Ortiz, Evans still bicker over first fight

Dave Meltzer
Yahoo! Sports
Tito Ortiz nearly submitted Rashad Evans during their 2007 bout. The match was declared a controversial draw

Ortiz, Evans still bicker over first fight

Tito Ortiz nearly submitted Rashad Evans during their 2007 bout. The match was declared a controversial draw

Four years ago, Tito Ortiz was near the top of the list of the Ultimate Fighting Championship's biggest stars, as he was coming off a loss to then-light heavyweight champion Chuck Liddell in what was at the time the biggest fight the company ever put on.

Rashad Evans was an "Ultimate Fighter" winner moving up the ranks. He was undefeated, but when he faced Ortiz in the co-main event of UFC 73 on July 7, 2007, he was taking a major step up in level of competition.

Most fans going into the bout at Arco Arena in Sacramento, Calif. saw Ortiz at a different level than Evans. Most insiders felt Evans had a very good shot at winning. Evans was younger, quicker, better standing and actually had a higher pedigree of wrestling, which was Ortiz's strong suit.

On the flip side, Ortiz, who had a light heavyweight title reign from 2000-03, had a huge edge in size, experience and big-fight experience, while Evans had never previously experienced big-show, main-event pressure.

When the fight ended with controversial draw, Ortiz, Evans, and UFC president Dana White insisted the rematch would be held as soon as possible. Ortiz and Evans argued the decision, which all three judges scoring the fight 28-28, at the postfight news conference.

At the time, it was highly unlikely anyone was thinking "as soon as possible" would end up being four years. But that's the case, as on Saturday night, the two will finally square off in the main event of UFC 133 in Philadelphia at the Wells Fargo Center.

Ortiz went into the first Evans fight with back problems and was unable to fight the rematch in the fall, as was originally planned. Evans instead faced Michael Bisping and won a decision at UFC 78 in Newark.

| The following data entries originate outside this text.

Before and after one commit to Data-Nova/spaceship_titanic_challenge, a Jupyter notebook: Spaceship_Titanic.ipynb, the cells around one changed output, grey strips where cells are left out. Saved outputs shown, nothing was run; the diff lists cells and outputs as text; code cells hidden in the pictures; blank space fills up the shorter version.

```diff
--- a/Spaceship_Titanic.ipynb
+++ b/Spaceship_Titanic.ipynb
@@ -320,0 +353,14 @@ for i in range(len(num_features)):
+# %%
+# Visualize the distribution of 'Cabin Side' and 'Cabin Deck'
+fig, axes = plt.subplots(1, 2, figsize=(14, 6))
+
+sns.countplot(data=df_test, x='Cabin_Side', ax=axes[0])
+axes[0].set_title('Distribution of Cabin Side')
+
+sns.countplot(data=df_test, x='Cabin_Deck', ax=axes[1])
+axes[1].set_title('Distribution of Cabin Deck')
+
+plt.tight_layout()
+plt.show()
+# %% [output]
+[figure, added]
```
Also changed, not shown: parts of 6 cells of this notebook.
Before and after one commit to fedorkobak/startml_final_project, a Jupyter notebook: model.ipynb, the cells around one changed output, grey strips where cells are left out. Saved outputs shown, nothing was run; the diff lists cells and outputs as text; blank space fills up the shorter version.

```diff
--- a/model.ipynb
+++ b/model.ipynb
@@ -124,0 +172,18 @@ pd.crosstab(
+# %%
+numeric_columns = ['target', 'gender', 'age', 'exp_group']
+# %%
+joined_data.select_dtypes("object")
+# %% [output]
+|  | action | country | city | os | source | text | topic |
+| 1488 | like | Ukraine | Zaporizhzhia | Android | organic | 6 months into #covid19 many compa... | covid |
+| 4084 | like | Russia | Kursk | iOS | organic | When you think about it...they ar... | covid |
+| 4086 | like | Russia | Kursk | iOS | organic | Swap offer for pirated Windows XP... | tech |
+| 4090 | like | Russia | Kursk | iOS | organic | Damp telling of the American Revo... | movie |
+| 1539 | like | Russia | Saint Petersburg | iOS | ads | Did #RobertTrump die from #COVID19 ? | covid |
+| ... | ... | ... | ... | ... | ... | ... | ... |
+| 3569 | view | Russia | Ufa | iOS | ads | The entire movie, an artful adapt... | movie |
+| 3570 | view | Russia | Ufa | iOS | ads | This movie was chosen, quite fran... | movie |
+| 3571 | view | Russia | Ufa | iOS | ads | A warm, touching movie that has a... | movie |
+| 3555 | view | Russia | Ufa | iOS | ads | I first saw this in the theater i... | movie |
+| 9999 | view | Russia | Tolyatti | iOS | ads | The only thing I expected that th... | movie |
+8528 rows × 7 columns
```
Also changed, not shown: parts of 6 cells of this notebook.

From there, Ortiz and Evans went their separate ways. Evans went up, all the way to the light heavyweight championship and major stardom, including consecutive knockouts of Liddell and Forrest Griffin, the latter the title-clincher.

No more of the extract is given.